EXERCISE INPUT START

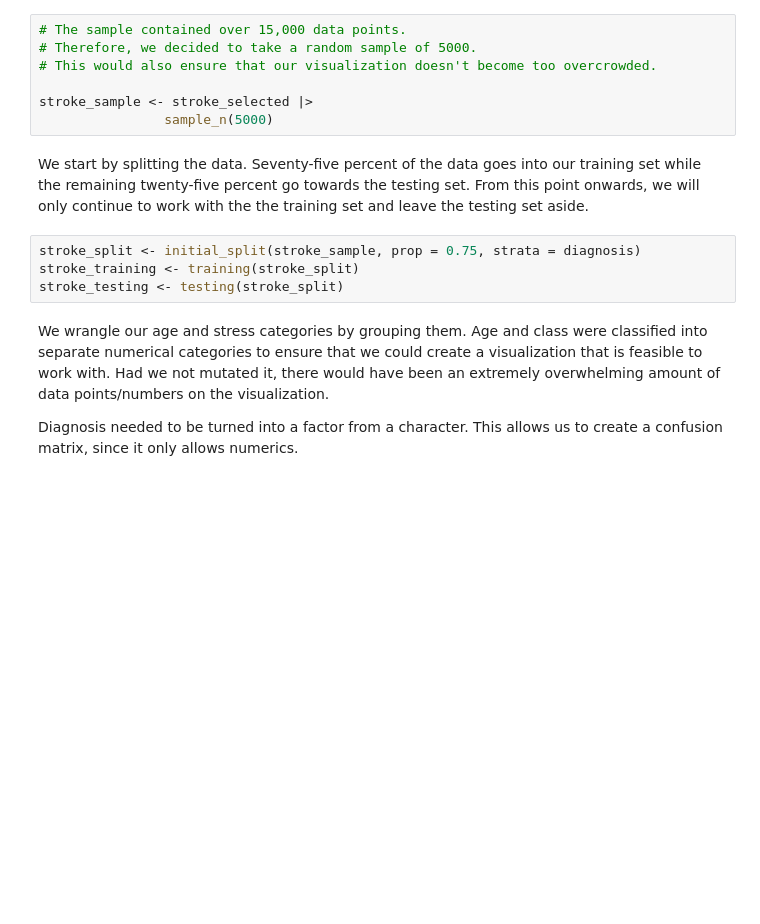
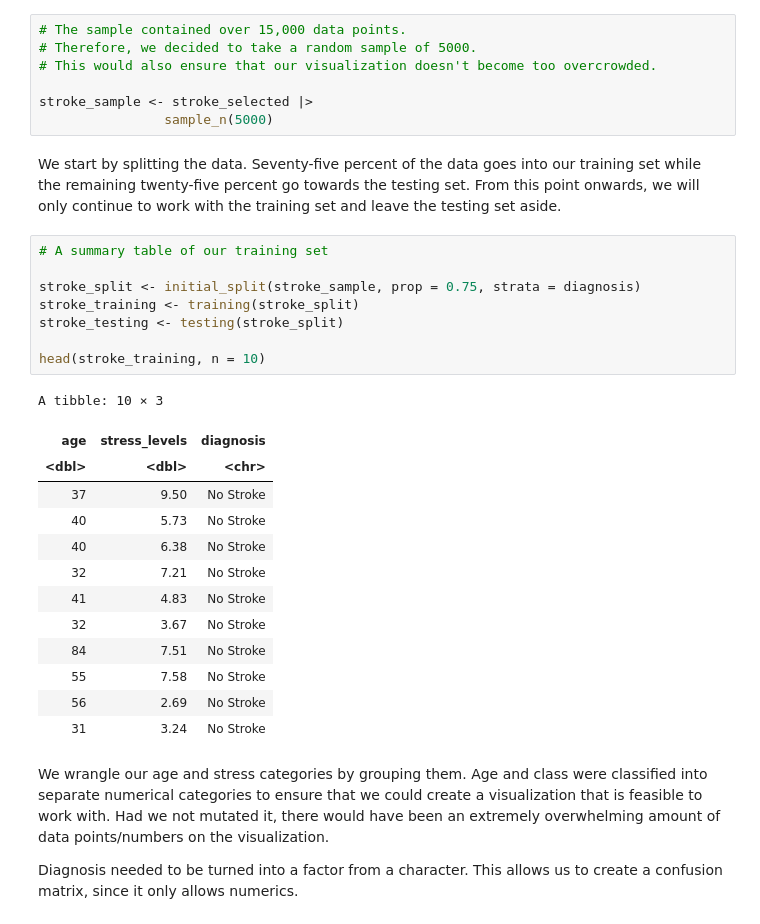
Before and after one commit to Megunight/dsci100-project, a Jupyter notebook: project.report.ipynb, the cells around one changed output. Drawn from its saved outputs; the diff is of its cells as text; blank space fills up the shorter version.

```diff
--- a/project.report.ipynb
+++ b/project.report.ipynb
@@ -77,11 +87,29 @@ stroke_selected <- stroke |>
 stroke_sample <- stroke_selected |>
                 sample_n(5000)
 # %% [markdown]
-We start by splitting the data. Seventy-five percent of the data goes into our training set while the remaining twenty-five percent go towards the testing set. From this point onwards, we will only continue to work with the the training set and leave the testing set aside.
+We start by splitting the data. Seventy-five percent of the data goes into our training set while the remaining twenty-five percent go towards the testing set. From this point onwards, we will only continue to work with the training set and leave the testing set aside.
 # %%
+# A summary table of our training set
+
 stroke_split <- initial_split(stroke_sample, prop = 0.75, strata = diagnosis)
 stroke_training <- training(stroke_split)
 stroke_testing <- testing(stroke_split)
+
+head(stroke_training, n = 10)
+# %% [output]
+A tibble: 10 × 3
+| age | stress_levels | diagnosis |
+| <dbl> | <dbl> | <chr> |
+| 37 | 9.50 | No Stroke |
+| 40 | 5.73 | No Stroke |
+| 40 | 6.38 | No Stroke |
+| 32 | 7.21 | No Stroke |
+| 41 | 4.83 | No Stroke |
+| 32 | 3.67 | No Stroke |
+| 84 | 7.51 | No Stroke |
+| 55 | 7.58 | No Stroke |
+| 56 | 2.69 | No Stroke |
+| 31 | 3.24 | No Stroke |
 # %% [markdown]
 We wrangle our age and stress categories by grouping them. Age and class were classified into separate numerical categories to ensure that we could create a visualization that is feasible to work with. Had we not mutated it, there would have been an extremely overwhelming amount of data points/numbers on the visualization.
 
```
Also changed, not shown: parts of 12 cells of this notebook.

EXERCISE INPUT END

TASK STATEMENT
Copy the listing above exactly, minus the pictures.

OUTPUT BELOW
Before and after one commit to Megunight/dsci100-project, a Jupyter notebook: project.report.ipynb, the cells around one changed output. Drawn from its saved outputs; the diff is of its cells as text; blank space fills up the shorter version.

```diff
--- a/project.report.ipynb
+++ b/project.report.ipynb
@@ -77,11 +87,29 @@ stroke_selected <- stroke |>
 stroke_sample <- stroke_selected |>
                 sample_n(5000)
 # %% [markdown]
-We start by splitting the data. Seventy-five percent of the data goes into our training set while the remaining twenty-five percent go towards the testing set. From this point onwards, we will only continue to work with the the training set and leave the testing set aside.
+We start by splitting the data. Seventy-five percent of the data goes into our training set while the remaining twenty-five percent go towards the testing set. From this point onwards, we will only continue to work with the training set and leave the testing set aside.
 # %%
+# A summary table of our training set
+
 stroke_split <- initial_split(stroke_sample, prop = 0.75, strata = diagnosis)
 stroke_training <- training(stroke_split)
 stroke_testing <- testing(stroke_split)
+
+head(stroke_training, n = 10)
+# %% [output]
+A tibble: 10 × 3
+| age | stress_levels | diagnosis |
+| <dbl> | <dbl> | <chr> |
+| 37 | 9.50 | No Stroke |
+| 40 | 5.73 | No Stroke |
+| 40 | 6.38 | No Stroke |
+| 32 | 7.21 | No Stroke |
+| 41 | 4.83 | No Stroke |
+| 32 | 3.67 | No Stroke |
+| 84 | 7.51 | No Stroke |
+| 55 | 7.58 | No Stroke |
+| 56 | 2.69 | No Stroke |
+| 31 | 3.24 | No Stroke |
 # %% [markdown]
 We wrangle our age and stress categories by grouping them. Age and class were classified into separate numerical categories to ensure that we could create a visualization that is feasible to work with. Had we not mutated it, there would have been an extremely overwhelming amount of data points/numbers on the visualization.
 
```
Also changed, not shown: parts of 12 cells of this notebook.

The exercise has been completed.